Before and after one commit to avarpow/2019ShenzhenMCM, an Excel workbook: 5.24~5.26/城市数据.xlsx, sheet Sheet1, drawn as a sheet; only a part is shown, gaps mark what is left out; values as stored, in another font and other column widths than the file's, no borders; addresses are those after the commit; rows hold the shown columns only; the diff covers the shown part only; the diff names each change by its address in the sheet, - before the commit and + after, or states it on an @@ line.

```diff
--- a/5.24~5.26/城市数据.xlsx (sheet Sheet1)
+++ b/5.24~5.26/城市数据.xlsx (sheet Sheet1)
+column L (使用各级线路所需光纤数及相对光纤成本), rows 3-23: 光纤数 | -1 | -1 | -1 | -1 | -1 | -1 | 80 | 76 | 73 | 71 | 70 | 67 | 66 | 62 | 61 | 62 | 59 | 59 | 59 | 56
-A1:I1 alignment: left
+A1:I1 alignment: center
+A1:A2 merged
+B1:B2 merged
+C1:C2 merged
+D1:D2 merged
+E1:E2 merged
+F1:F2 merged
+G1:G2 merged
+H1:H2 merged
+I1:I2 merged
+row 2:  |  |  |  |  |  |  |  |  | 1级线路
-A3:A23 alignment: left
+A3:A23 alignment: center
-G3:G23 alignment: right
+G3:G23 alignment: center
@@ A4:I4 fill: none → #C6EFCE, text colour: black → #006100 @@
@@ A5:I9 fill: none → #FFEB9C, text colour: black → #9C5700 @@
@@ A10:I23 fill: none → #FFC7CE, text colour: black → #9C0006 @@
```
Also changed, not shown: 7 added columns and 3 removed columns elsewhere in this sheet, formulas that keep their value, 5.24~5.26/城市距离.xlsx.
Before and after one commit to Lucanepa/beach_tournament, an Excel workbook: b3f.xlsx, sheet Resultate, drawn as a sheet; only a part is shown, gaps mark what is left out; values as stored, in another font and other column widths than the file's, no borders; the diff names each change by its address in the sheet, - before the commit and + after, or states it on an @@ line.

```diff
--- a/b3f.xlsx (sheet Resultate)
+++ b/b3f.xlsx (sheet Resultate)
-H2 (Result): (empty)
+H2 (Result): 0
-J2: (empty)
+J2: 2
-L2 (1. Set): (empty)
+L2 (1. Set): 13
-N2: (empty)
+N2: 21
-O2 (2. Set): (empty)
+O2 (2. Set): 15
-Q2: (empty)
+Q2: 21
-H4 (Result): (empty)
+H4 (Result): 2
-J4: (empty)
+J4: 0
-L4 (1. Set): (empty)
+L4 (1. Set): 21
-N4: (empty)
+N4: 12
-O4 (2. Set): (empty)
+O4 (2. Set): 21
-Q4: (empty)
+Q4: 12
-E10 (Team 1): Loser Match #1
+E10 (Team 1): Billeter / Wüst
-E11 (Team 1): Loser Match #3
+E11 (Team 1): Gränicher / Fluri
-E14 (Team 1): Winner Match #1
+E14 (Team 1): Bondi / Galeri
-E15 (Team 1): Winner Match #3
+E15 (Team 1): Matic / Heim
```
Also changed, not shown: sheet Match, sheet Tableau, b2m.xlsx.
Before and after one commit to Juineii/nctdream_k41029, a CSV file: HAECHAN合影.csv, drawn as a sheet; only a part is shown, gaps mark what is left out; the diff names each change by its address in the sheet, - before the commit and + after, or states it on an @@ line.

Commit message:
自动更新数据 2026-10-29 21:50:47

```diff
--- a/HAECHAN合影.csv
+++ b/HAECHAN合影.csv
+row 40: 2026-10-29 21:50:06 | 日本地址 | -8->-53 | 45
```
.....
WHAT THE TASK ASKS. Your answer should consist of each line of the data above in which the word "Resultate" occurs.

RESPONSE TO THIS TASK.
Before and after one commit to Lucanepa/beach_tournament, an Excel workbook: b3f.xlsx, sheet Resultate, drawn as a sheet; only a part is shown, gaps mark what is left out; values as stored, in another font and other column widths than the file's, no borders; the diff names each change by its address in the sheet, - before the commit and + after, or states it on an @@ line.
--- a/b3f.xlsx (sheet Resultate)
+++ b/b3f.xlsx (sheet Resultate)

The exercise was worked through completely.